and the Stocum House
Hammondsport Herald, July 12, 1893
Last Monday evening, while the HERALD man was standing on the dock at the foot of Shethar Street, looking out over the placid waters of beautiful Lake Keuka and wondering why the whole mass of tired humanity could not lay aside the burdens and cares of life for the next three months and spend the heated interim at some of her many beautiful retreats, he was awakened from his twilight reveries by the shrill whistle of the beautiful little steam yacht which glides so gracefully and swiftly and many times a day, between her landings in this place and the charming summer home of her owner Major John Stocum. We looked so wistfully in the direction of the major and his pretty little yacht that he took pity on our apparent forlorn condition and courteously invited us aboard—an invitation we were not in the least backward in accepting. After a hearty hand-shake with the sturdy old war-horse, the lines were cast off, the signal rung to the engineer and we were soon gliding merrily over the lake at a speed which only too soon brought us to our journey’s end.
Stocum’s landing is but a trifle over a mile from Hammondsport and is one of the prettiest places on the west-side. There is a beautiful carriageway from this place to the point, and all the passenger steamers make regular landings here, the fine dock making it possible for them to land at all seasons of the year. What was a few years since a rough, unsightly plot of ground, covered with a dense growth of trees and underbrush, is now a veritable paradise. Trees have been set at proper distances, and beautiful flowers and plants, from .the Soldier’s Home conservatories, fill in the space between. The first place for us to visit was Ruby Cottage—named in honor of the major’s daughter. This is a commodious, three-story building, with deep verandas extending entirely around the building, from the upper one of which may be had a view unsurpassed in this locality.
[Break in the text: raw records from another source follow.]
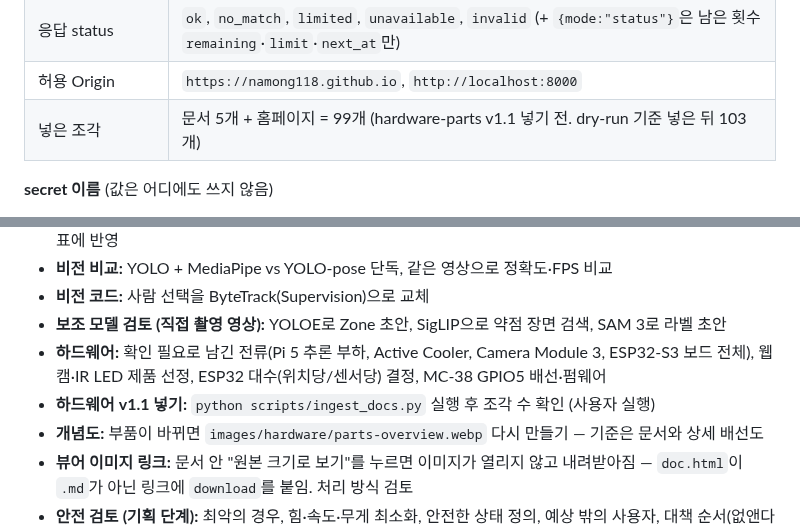
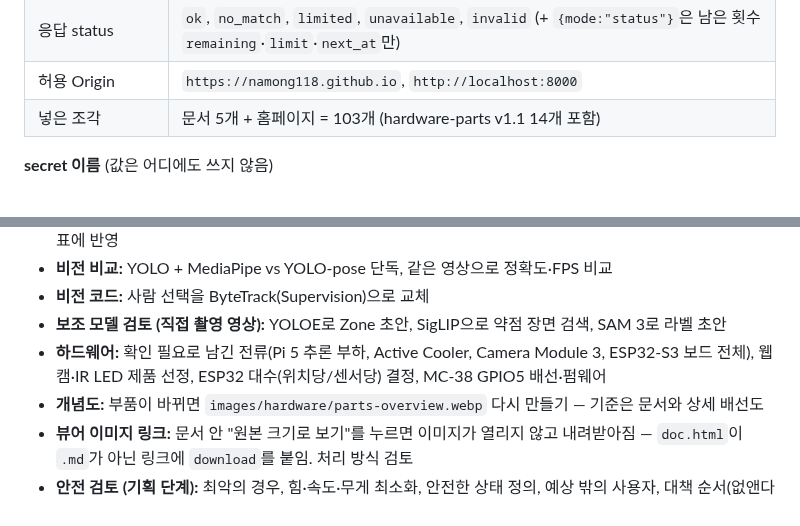
Before and after one commit to namong118/physical-ai, a Markdown page: HANDOFF.md, 2 parts joined by grey strips. Rendered like a GitHub page.

Commit message:
개발일지·HANDOFF — 부품 관계도 넣기 확인 (조각 103개)
Co-Authored-By: Claude Opus 5.5 <noreply@anthropic.com>

```diff
--- a/HANDOFF.md
+++ b/HANDOFF.md
@@ -36,7 +36,7 @@
 | 검색 | `MATCH_COUNT` 5, `MIN_SIMILARITY` 0.5 (0.5 유지로 결정, 문서 밖 판단은 생성 단계 고정 문구에 맡김) |
 | 응답 status | `ok`, `no_match`, `limited`, `unavailable`, `invalid` (+ `{mode:"status"}`은 남은 횟수 `remaining`·`limit`·`next_at`만) |
 | 허용 Origin | `https://namong118.github.io`, `http://localhost:8000` |
-| 넣은 조각 | 문서 5개 + 홈페이지 = 99개 (hardware-parts v1.1 넣기 전. dry-run 기준 넣은 뒤 103개) |
+| 넣은 조각 | 문서 5개 + 홈페이지 = 103개 (hardware-parts v1.1 14개 포함) |
 
 **secret 이름** (값은 어디에도 쓰지 않음)
 - Edge Function: `GEMINI_API_KEY`, `RATE_SALT` (사용자가 대시보드에서 설정), `SUPABASE_URL`·`SUPABASE_SECRET_KEYS`·`SUPABASE_PUBLISHABLE_KEYS` (기본 제공)
@@ -73,7 +73,6 @@ python -m http.server 8000
 - **비전 코드:** 사람 선택을 ByteTrack(Supervision)으로 교체
 - **보조 모델 검토 (직접 촬영 영상):** YOLOE로 Zone 초안, SigLIP으로 약점 장면 검색, SAM 3로 라벨 초안
 - **하드웨어:** 확인 필요로 남긴 전류(Pi 5 추론 부하, Active Cooler, Camera Module 3, ESP32-S3 보드 전체), 웹캠·IR LED 제품 선정, ESP32 대수(위치당/센서당) 결정, MC-38 GPIO5 배선·펌웨어
-- **하드웨어 v1.1 넣기:** `python scripts/ingest_docs.py` 실행 후 조각 수 확인 (사용자 실행)
 - **개념도:** 부품이 바뀌면 `images/hardware/parts-overview.webp` 다시 만들기 — 기준은 문서와 상세 배선도
 - **뷰어 이미지 링크:** 문서 안 "원본 크기로 보기"를 누르면 이미지가 열리지 않고 내려받아짐 — `doc.html`이 `.md`가 아닌 링크에 `download`를 붙임. 처리 방식 검토
 - **안전 검토 (기획 단계):** 최악의 경우, 힘·속도·무게 최소화, 안전한 상태 정의, 예상 밖의 사용자, 대책 순서(없앤다 → 막는다 → 알린다) — 검토 예정
```
Also changed, not shown: report/devlog.md (+1 -1 lines).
The interior of the cottage is finished in natural woods and is furnished with all modern conviences. In this building, presided over by Mrs. E. A. Dill of Elmira, and a competent corps of assistants, are located the dining-room, kitchen, music and sitting-rooms, also several elegantly furnished dormitories. The cellars are in the rear of this building and are reached from a rear door of the kitchen. Just north of Ruby Cottage is the Stocum House. Here is the bar-room, the general rendezvous of those who wish to indulge in the sport of fishing. The proprietor always has on hand a complete fishing outfit and those piscatorially inclined can be rigged out in complete paraphernalia at a moment’s notice.
But we are warned by the whistle of our little steamer that “time’s up,” and are soon aboard and gliding homeward. The hour has been pleasantly spent, and to those who desire a few days of rest and recreation, we would heartily recommend them to the care of Major Stocum. At Ruby Cottage one may find all the conveniences of a pleasant home. The cuisine is under the immediate supervision of Mrs. Dill, and is supplied with all the delicacies of the season. A number of guests are expected within a few days and the outlook for a successful season is encouraging.
More about Ruby Cottage
Dick Sherer, Steuben County Historian, found the story above in the old Hammondsport